This is one: almost half of Germans don’t want Angela Merkel to serve a second term.
According to a survey for Bild newspaper, 48 per cent of people said they did not want Mrs Merkel to continue in office after the next German election, due to be held in 2017. In comparison, 44 per cent hoped she remained in power.
‘The Teflon Chancellor’? ‘Mummy Merkel’? Germany’s very own Iron Lady: the most powerful woman in the world? The unflappable leader who steered the European Union back to calmer waters, while keeping her own economy strong?
What's on earth is going on?
Just a few months ago, it seemed Angela Merkel could do no wrong. She was the cherished Chancellor – in the top job since 2005 and beloved back home in Germany, while seemingly bossing around the boked of the European Union on an international stage.
But, suddenly, her shine is beginning to tarnish.
You don’t have to look hard to find the reason why. Mrs Merkel’s decision to throw Germany’s doors open to refugees was the political equivalent of betting all your chips on red. It was always going to be a risky and potentially divisive move.
The German Chancellor is known for her cool, calm political calculation and strategy. Her policy on refugees, however, didn't seem to come from the head but the heart.
According to the latest surveys, 47 per cent of voters think she has handled the crisis badly, compared to just 40 per cent who think she made the right decisions.
At first it seemed the German public were fully behind Mrs Merkel’s open doors immigration policy, and her statement that Syrian migrants would automatically be granted asylum. Crowds of people welcomed refugees at train stations with open arms. Now, though, opposition seems to be growing.
Mrs Merkel has so far refused to back-down from her policy or impose a limit on the number of asylum seekers the country will take.
Some 950,000 are believed to have entered Germany this year – considerably more than the official government forecast of 800,000. The numbers, inevitably, will keep growing. In November alone a record 192,827 asylum seekers crossed into the country, according to border police figures.
An anti-immigration party staged a march in Berlin against migrant policies, with demonstrators chanting “Merkel must go” Credit: AP
Even Mrs Merkel’s own party is getting twitchy.
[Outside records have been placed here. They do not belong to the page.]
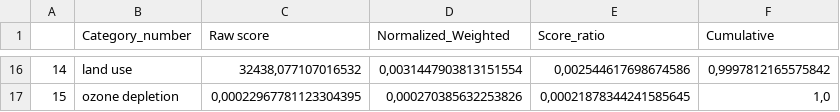
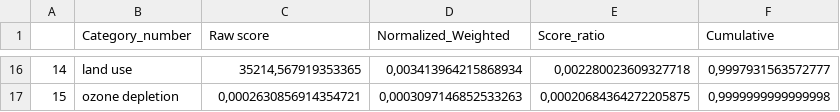
Before and after one commit to vlechappe/sustain-4-SWT, a CSV file: LCA/lca_12_18/score_18_methods_choice.csv, drawn as a sheet; only a part is shown, gaps mark what is left out; the diff covers the shown part only.

```diff
--- a/LCA/lca_12_18/score_18_methods_choice.csv
+++ b/LCA/lca_12_18/score_18_methods_choice.csv
@@ -16,2 +16,2 @@
-14,land use,"32438,077107016532","0,0031447903813151554","0,002544617698674586","0,9997812165575842"
-15,ozone depletion,"0,00022967781123304395","0,000270385632253826","0,00021878344241585645","1,0"
+14,land use,"35214,567919353365","0,003413964215868934","0,002280023609327718","0,9997931563572777"
+15,ozone depletion,"0,0002630856914354721","0,0003097146852533263","0,00020684364272205875","0,9999999999999998"
```
Also changed, not shown: 60 edited cells elsewhere in this file, LCA/lca_12_18/score_12_V2.csv, LCA/lca_12_18/score_12_full_impacts_v2.csv, 27 other files.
Senior members of the Christian Democrats have tabled alternative proposals for debate at a party conference later this month, including restricting the numbers of asylum seekers allowed in. The Government has also been attempting to compensate for the number of people entering Germany by refusing asylum to all applicants from the Balkans and trying to deport failed claimants as quickly as possible.
At the beginning of the year it seemed nobody could knock Mrs Merkel from her perch at the pinnacle of German and European politics. Her party was even daring to dream of an overall majority in the 2017 election.
If the Bild poll is anything to go by, this now looks hopeful to say the least.
But it’s important to emphasise that it’s not all disaster for the German Chancellor.
There’s no obvious challenger waiting in the wings, and her party is comfortably ahead in the polls. The Christian Democrats are on 38 per cent compared to their nearest rival, the Social Democrats, on 25 per cent.
So she’s safe… for now.
But if this year of crisis has taught us anything, it’s that politics is a volatile and fickle business. Just ask Jeremy Corbyn.